■ What you will do ■
From the entries below, please gather each line containing the string "HomePage".

Extracted data entries:
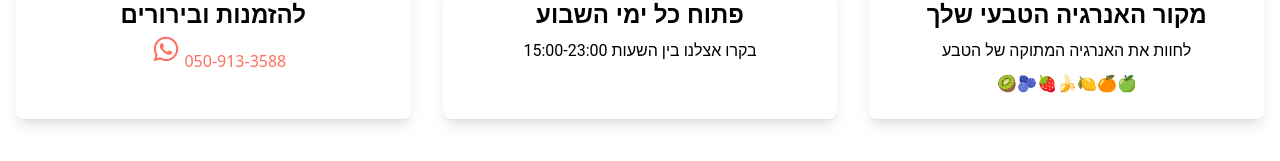
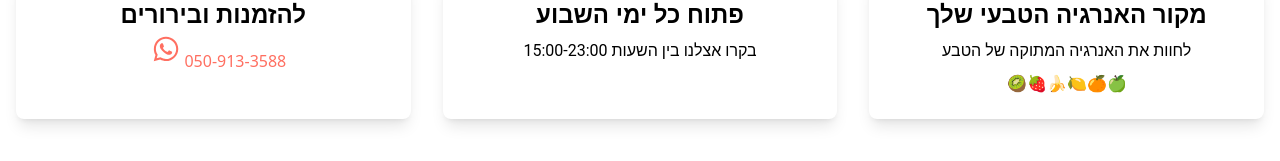
Before and after one commit to jawdat89/go-fresh-app, a React (Vite) app: page / in a window 1280 px wide. Shown: the part 771-932 px from the top of the page. Built offline with nearby package versions, Linux system fonts and the light colour scheme; no server answers.

Commit message:
Update HomePage.tsx

```diff
--- a/src/pages/home/HomePage.tsx
+++ b/src/pages/home/HomePage.tsx
@@ -82,7 +82,7 @@ export default function HomePage() {
           <ContentItem
             title="מקור האנרגיה הטבעי שלך"
             description="לחוות את האנרגיה המתוקה של הטבע"
-            emoji="🍏🍊🍋🍌🍓🫐🥝"
+            emoji="🍏🍊🍋🍌🍓🥝"
           />
           <ContentItem
             title="פתוח כל ימי השבוע"
```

■ Written response ■
Update HomePage.tsx
--- a/src/pages/home/HomePage.tsx
+++ b/src/pages/home/HomePage.tsx
@@ -82,7 +82,7 @@ export default function HomePage() {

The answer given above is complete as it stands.